* **Work instructions**
Determine how many lines in the listing below contain "drawn", then give only that number.

* **Data for processing**

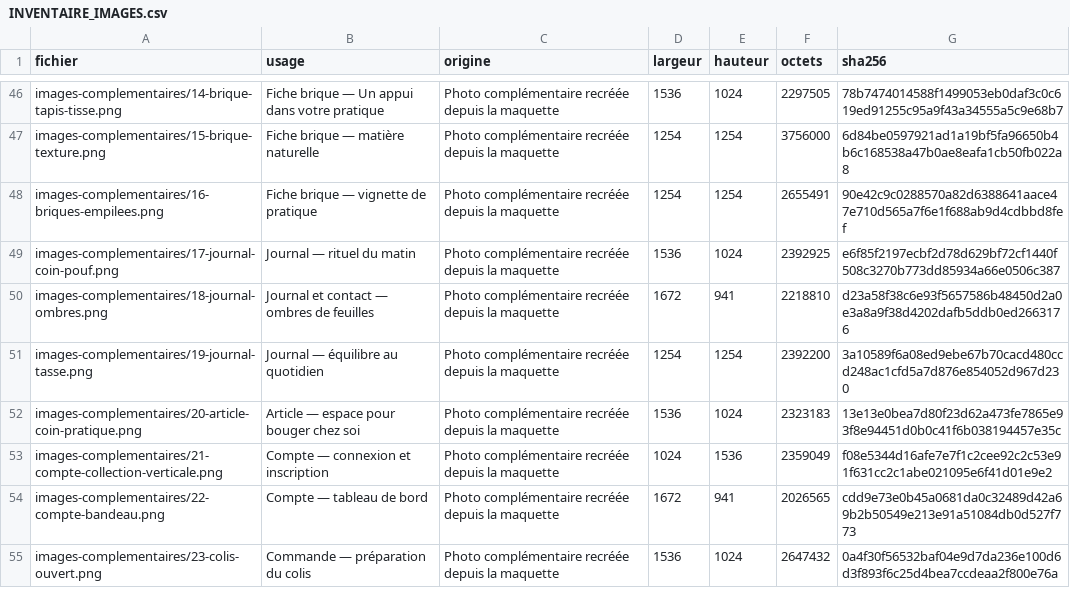
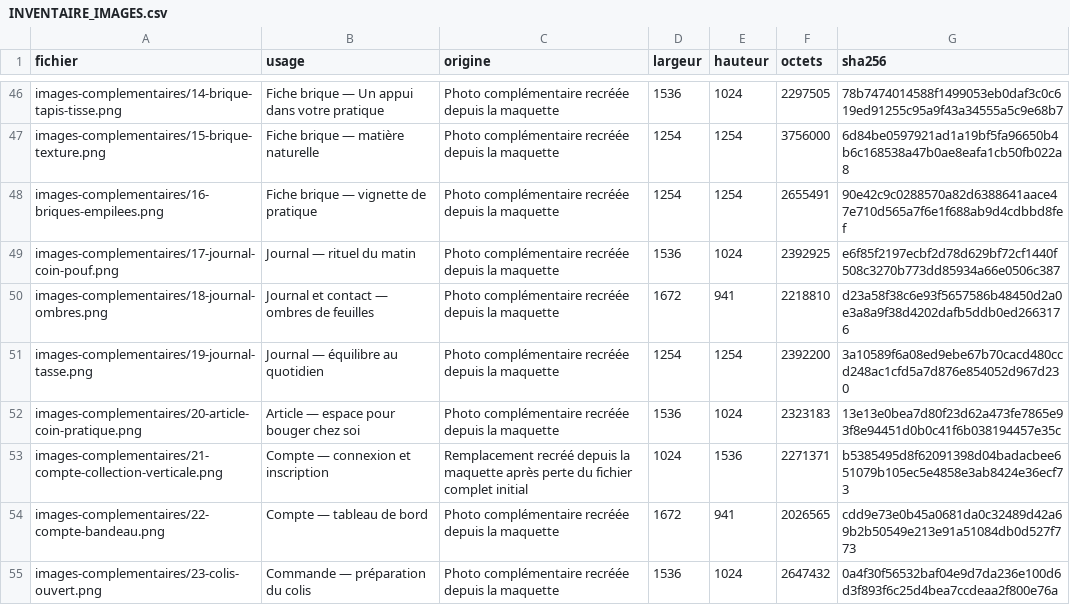
Before and after one commit to spacedevelopment01-max/Ecom-studio-ia, a CSV file: docs/theme-briefs/souple/INVENTAIRE_IMAGES.csv, drawn as a sheet; only a part is shown, gaps mark what is left out.

Commit message:
docs(souple): actualiser le média 21 remplacé après archive tronquée

```diff
--- a/docs/theme-briefs/souple/INVENTAIRE_IMAGES.csv
+++ b/docs/theme-briefs/souple/INVENTAIRE_IMAGES.csv
@@ -52,3 +52,3 @@ images-complementaires/19-journal-tasse.png,Journal — équilibre au quotidien,
 images-complementaires/20-article-coin-pratique.png,Article — espace pour bouger chez soi,Photo complémentaire recréée depuis la maquette,1536,1024,2323183,13e13e0bea7d80f23d62a473fe7865e93f8e94451d0b0c41f6b038194457e35c
-images-complementaires/21-compte-collection-verticale.png,Compte — connexion et inscription,Photo complémentaire recréée depuis la maquette,1024,1536,2359049,f08e5344d16afe7e7f1c2cee92c2c53e91f631cc2c1abe021095e6f41d01e9e2
+images-complementaires/21-compte-collection-verticale.png,Compte — connexion et inscription,Remplacement recréé depuis la maquette après perte du fichier complet initial,1024,1536,2271371,b5385495d8f62091398d04badacbee651079b105ec5e4858e3ab8424e36ecf73
 images-complementaires/22-compte-bandeau.png,Compte — tableau de bord,Photo complémentaire recréée depuis la maquette,1672,941,2026565,cdd9e73e0b45a0681da0c32489d42a69b2b50549e213e91a51084db0d527f773
```
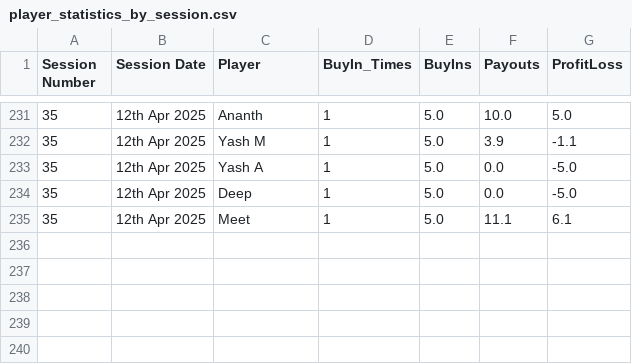
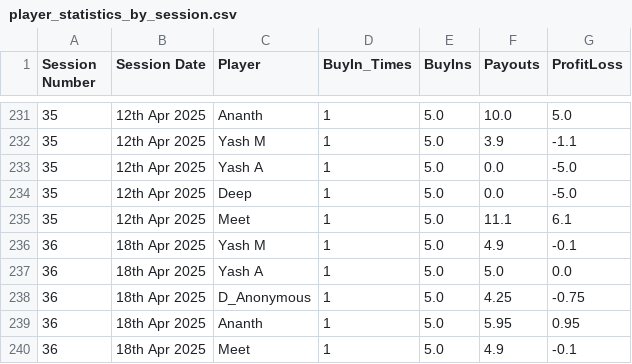
Before and after one commit to meet989898/Poker-Stats, a CSV file: player_statistics_by_session.csv, drawn as a sheet; only a part is shown, gaps mark what is left out.

Commit message:
Updated Stats - 18th April 2025, Short Session

```diff
--- a/player_statistics_by_session.csv
+++ b/player_statistics_by_session.csv
@@ -235 +235,6 @@ Session Number,Session Date,Player,BuyIn_Times,BuyIns,Payouts,ProfitLoss
 35,12th Apr 2025,Meet,1,5.0,11.1,6.1
+36,18th Apr 2025,Yash M,1,5.0,4.9,-0.1
+36,18th Apr 2025,Yash A,1,5.0,5.0,0.0
+36,18th Apr 2025,D_Anonymous,1,5.0,4.25,-0.75
+36,18th Apr 2025,Ananth,1,5.0,5.95,0.95
+36,18th Apr 2025,Meet,1,5.0,4.9,-0.1
```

* **Solution**
2